Here is the 2021 WCNT Schedule.
One of the guiding principles behind the West Coast Number Theory conference is that every idea is worth 15 minutes. This means that there is not a formal, established program of talks before the conference begins. The list of speakers and topics is decided upon at the first business meeting, traditionally held after the opening banquet or reception.
You can take a look at previous years schedules for a flavor of what to expect.
Virtual Banquet and First Business Meeting
Traditionally, West Coast Number Theory starts a banquet. That’s a little hard to do virtually, but we’re going to try. Join us on Zoom at 4pm Pacific, where we will break up into table-sized breakout rooms and start with some informal meeting, greeting, and catching up. We’ll probably shuffle the rooms a few times so you get a chance to meet the other participants. The more formal parts of the First Business Meeting will be mixed in throughout the banquet.
First Business Meeting
In the first business meeting, we’ll officially welcome everybody to the event, introduce the format of the (virtual) conference, review the rules of the road, and confirm talk titles and session chairs.
IMPORTANT: If you cannot make the first business meeting, but do plan to give a talk, please send your talk title and any time/day constraints you have to firstname.lastname@example.org so we can make sure you are on the schedule.
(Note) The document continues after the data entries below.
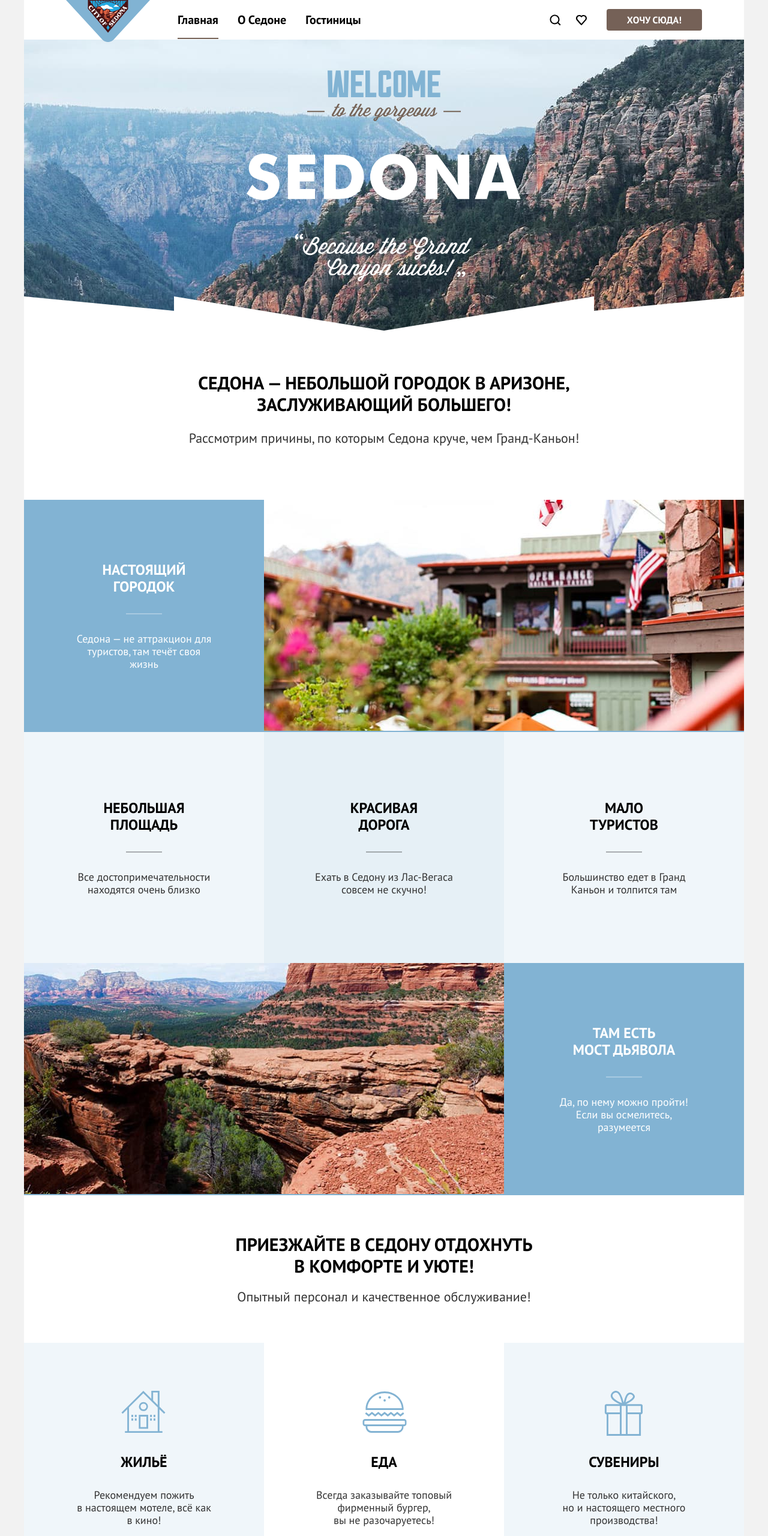
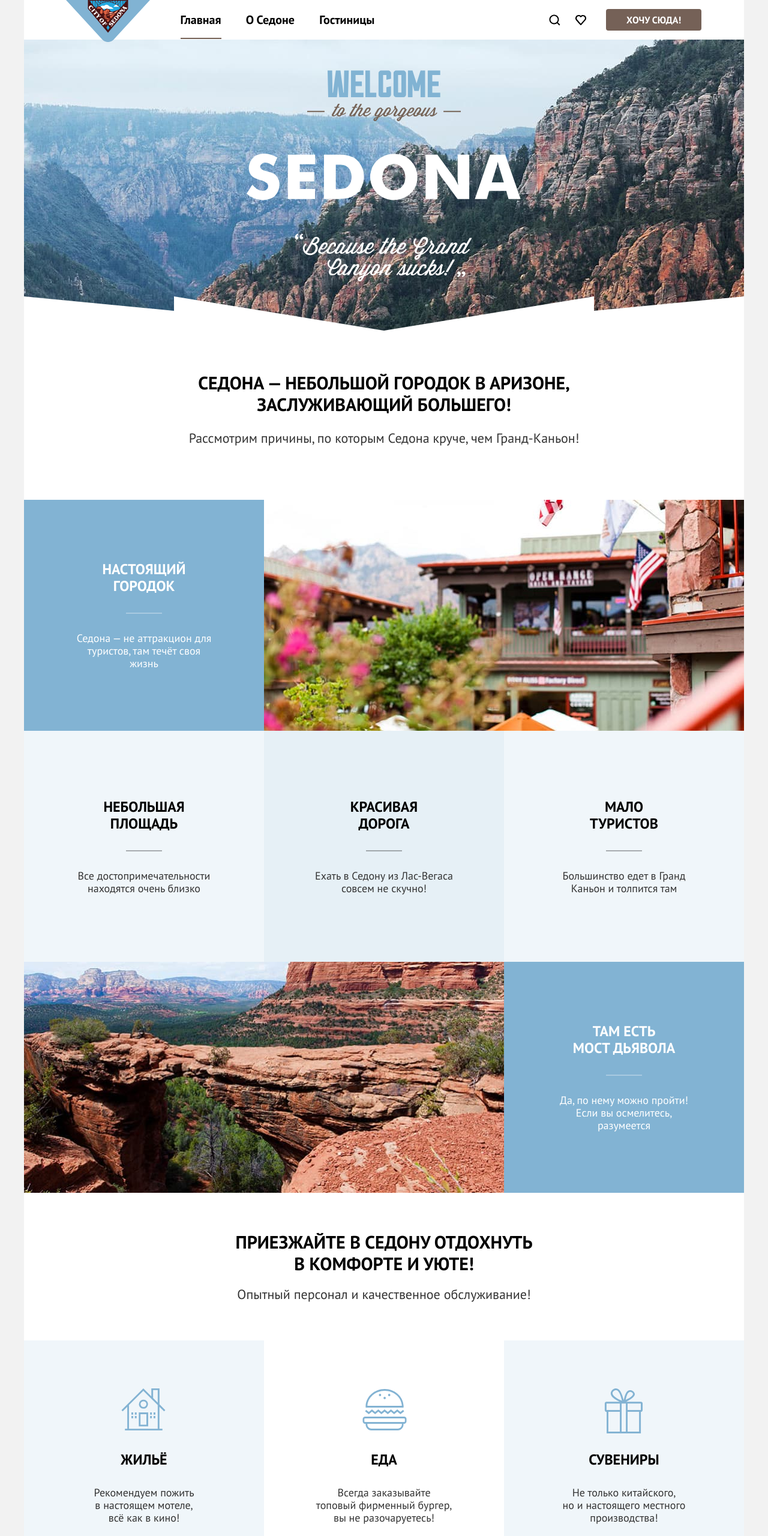
Before and after one commit to htmlacademy-htmlcss/2157749-sedona-1, a plain HTML site: page index.html in a window 1280 px wide. Shown: the top 2560 px of the page at 60% size. Drawn offline with Linux system fonts and the light colour scheme.

Commit message:
меняет flex на grid в navigation небольшие корректировки в idex.html и style.css

```diff
--- a/index.html
+++ b/index.html
@@ -59,14 +59,16 @@
         </section>
 
         <section>
-          <div class="bunner-wrapper">
-            <p class="bunner-text">Седона&nbsp;&mdash; небольшой городок в&nbsp;Аризоне,<span class="bunner-span"> заслуживающий большего!</span></p>
+          <div class="bunner-wrapper row">
+            <p class="bunner-text">Седона&nbsp;&mdash; небольшой городок в&nbsp;Аризоне,<span class="bunner-span">
+                заслуживающий большего!</span></p>
             <h2 class="bunner-heading">Рассмотрим причины, по&nbsp;которым Седона круче, чем Гранд-Каньон!</h2>
           </div>
           <ul class="list-reset advantages-wrapper">
             <li class="advantages-pic advantages-blue">
-              <div class="advantages-card">
-                <h3 class="advantages-header subtitle-white line-white">Настоящий <span class="bunner-span">городок</span></h3>
+              <div class="advantages-card advantages-padding">
+                <h3 class="advantages-header subtitle-white line-white">Настоящий <span
+                    class="bunner-span">городок</span></h3>
                 <p class="advantages-text">Седона&nbsp;&mdash; не&nbsp;аттракцион для туристов, там
                   течёт своя жизнь</p>
               </div>
@@ -89,8 +91,9 @@
             </li>
             <li class="advantages-pic advantages-blue">
               <img src="./images/pictures/devil-bridge-1.jpg" width="800" height="385" alt="Вид на мост Дьявола">
-              <div class="advantages-card">
-                <h3 class="advantages-header subtitle-white line-white">Там есть <span class="bunner-span">мост дьявола  </span></h3>
+              <div class="advantages-card  advantages-padding">
+                <h3 class="advantages-header subtitle-white line-white">Там есть <span class="bunner-span">мост дьявола
+                  </span></h3>
                 <p class="advantages-text">Да, по&nbsp;нему можно пройти! Если
                   вы&nbsp;осмелитесь, разумеется</p>
               </div>
@@ -102,21 +105,40 @@
         <section class="main-services">
           <h2 class="visually-hidden">Сервис</h2>
           <div class="services-title row">
-            <p class="bunner-text">Приезжайте в&nbsp;Седону отдохнуть <span class="bunner-span">в&nbsp;комфорте и&nbsp;уюте!</span></p>
+            <p class="bunner-text services-text">Приезжайте в&nbsp;Седону отдохнуть <span
+                class="bunner-span">в&nbsp;комфорте и&nbsp;уюте!</span></p>
             <p class="bunner-heading">Опытный персонал и&nbsp;качественное обслуживание!</p>
           </div>
           <ul class="list-reset services-list">
             <li class="advantages-card services-wrapper card-middle">
               <h3 class="advantages-header services-image-house services-heading">Жильё</h3>
-              <p class="advantages-text">Рекомендуем пожить в&nbsp;настоящем мотеле, всё как в&nbsp;кино!</p>
+
+              <p class="advantages-text">
+                <span class="services-span">Рекомендуем пожить</span>
+                <span class="services-span">в&nbsp;настоящем мотеле,</span>
+                <span class="services-span"> всё как в&nbsp;кино!</span>
+              </p>
+
             </li>
             <li class="advantages-card services-wrapper card-middle">
               <h3 class="advantages-header services-image-food services-heading">Еда</h3>
-              <p class="advantages-text">Всегда заказывайте топовый фирменный бургер, вы&nbsp;не&nbsp;разочаруетесь!</p>
+
+              <p class="advantages-text">
+                <span class="services-span">Всегда заказывайте</span>
+                <span class="services-span">топовый фирменный бургер,</span>
+                <span class="services-span">вы&nbsp;не&nbsp;разочаруетесь!</span>
+              </p>
+
             </li>
             <li class="advantages-card services-wrapper card-middle">
               <h3 class="advantages-header services-image-souvenirs services-heading">Сувениры</h3>
-              <p class="advantages-text">Не&nbsp;только китайского, но&nbsp;и&nbsp;настоящего местного производства!</p>
+
+              <p class="advantages-text">
+                <span class="services-span">Не&nbsp;только китайского,</span>
+                <span class="services-span">но&nbsp;и&nbsp;настоящего местного</span>
+                <span class="services-span">производства!</span>
+              </p>
+
             </li>
           </ul>
 
@@ -125,8 +147,9 @@
         <section class="main-search row">
           <h2 class="visually-hidden">Поиск гостиниц</h2>
           <p class="bunner-text search-paragraph">Заинтересовались?</p>
-          <p class="bunner-heading search-text">Укажите предполагаемые даты поездки,<span class="bunner-span"> и&nbsp;мы&nbsp;покажем вам лучшие
-            предложения гостиниц в&nbsp;Седоне</span></p>
+          <p class="bunner-heading search-text">Укажите предполагаемые даты поездки,<span class="bunner-span">
+              и&nbsp;мы&nbsp;покажем вам лучшие
+              предложения гостиниц в&nbsp;Седоне</span></p>
           <a class="link button button-search" href="#">Поиск гостиницы в&nbsp;Седоне</a>
         </section>
 
@@ -138,7 +161,9 @@
         <section class="main-subscription subscription row">
 
           <h2 class="bunner-text subtitle-white search-paragraph">Подпишитесь на&nbsp;рассылку</h2>
-          <p class="services-text subtitle-white subscription-text">Только полезная информация и&nbsp;никакого спама, <span class="bunner-span">честное бойскаутское!</span></p>
+          <p class="services-text subtitle-white subscription-text">Только полезная информация и&nbsp;никакого спама,
+            <span class="bunner-span">честное бойскаутское!</span>
+          </p>
 
           <form class="subscription-form" action="https://echo.htmlacademy.ru/" method="post">
             <label class="visually-hidden" for="email">Ваш e-mail</label>
@@ -173,7 +198,7 @@
           </address>
 
           <a class="academy-logo" href="https://htmlacademy.ru/">
-            <img  src="./images/logo/htmlacademy.svg" width="115" height="33" alt="HTMLAcademy">
+            <img src="./images/logo/htmlacademy.svg" width="115" height="33" alt="HTMLAcademy">
           </a>
         </div>
       </footer>
--- a/styles/styles.css
+++ b/styles/styles.css
@@ -94,13 +94,13 @@ body {
 
 /*header*/
 .navigation {
-  display: flex;
+  display: grid;
+  grid-template-columns: 170px 1fr 1fr 160px;
 }
 
 .navigation-logo {
   display: block;
   margin-bottom: -8px;
-  margin-right: 30px;
   position: relative;
 }
 
@@ -184,10 +184,11 @@ body {
 }
 
 .bunner-wrapper {
-  display: flex;
+  /* display: flex;
   flex-direction: column;
   align-items: center;
-  gap: 25px;
+  gap: 25px; */
+  text-align: center;
   padding: 69px 70px;
   margin-bottom: 21px;
 }
@@ -197,9 +198,9 @@ body {
   font-weight: 700;
   line-height: 36px;
   text-transform: uppercase;
-  text-align: center;
   color: #000000;
   margin: 0;
+  margin-bottom: 25px;
 }
 
 .bunner-span {
@@ -236,6 +237,10 @@ body {
   box-sizing: border-box;
   padding: 103px 85px;
   margin: 0;
+}
+
+.advantages-padding {
+  padding: 102px 85px;
 }
 
 .card-middle {
@@ -298,6 +303,10 @@ body {
   margin-bottom: 30px;
 }
 
+.services-span {
+  display: block;
+}
+
 .services-list {
   display: grid;
   grid-template-columns: 1fr 1fr 1fr;
@@ -342,13 +351,18 @@ body {
 
 }
 
+.services-text {
+  margin-bottom: 20px;
+}
+
 .services-title {
-  display: flex;
+  /* display: flex;
   flex-direction: column;
   gap: 20px;
-  align-items: center;
+  align-items: center; */
   padding-top: 64px;
   padding-bottom: 64px;
+  text-align: center;
 }
 
 /*search*/
@@ -398,6 +412,8 @@ body {
 }
 
 .subscription-text {
+  font-size: 22px;
+  line-height: 26px;
   margin-bottom: 54px;
   text-align: center;
 }
```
Talks and Problem Sessions
Format of the Talks
The length allowed for all talks is 20 minutes (usually, 15 minutes with 5 minutes for questions). The second and fourth days of the conference will be full days of talks, while the third will have talks in the morning, leaving the afternoon for our “afternoon off” for sightseeing and recreation.
Several problem sessions will be scheduled during the conference, where unsolved problems, half-baked ideas, questions pertaining to number theory, and notes about previously posed problems are discussed. Think of this as a friendly place to talk about the Number Theory questions that have you stumped, or the half-baked ideas you have for solving them. After the event, these discussions are bundled up, edited, and published on the Problem Sessions page.
For this year’s virtual event, we will have a Zoom chat (with breakout rooms), Slack, and some kind of LaTeX-enabled math notebook available for the problem sessions. We may try other tools as the event proceeds (padlets, cocalc). More details will be posted on the conference’s Slack.
To give you and idea of the participant list and the wide variety and level of talks one can expect at this conference, schedules from recent conferences are available online. (Note: These documents may not reflect last minute changes that were made to the program during the conference itself.)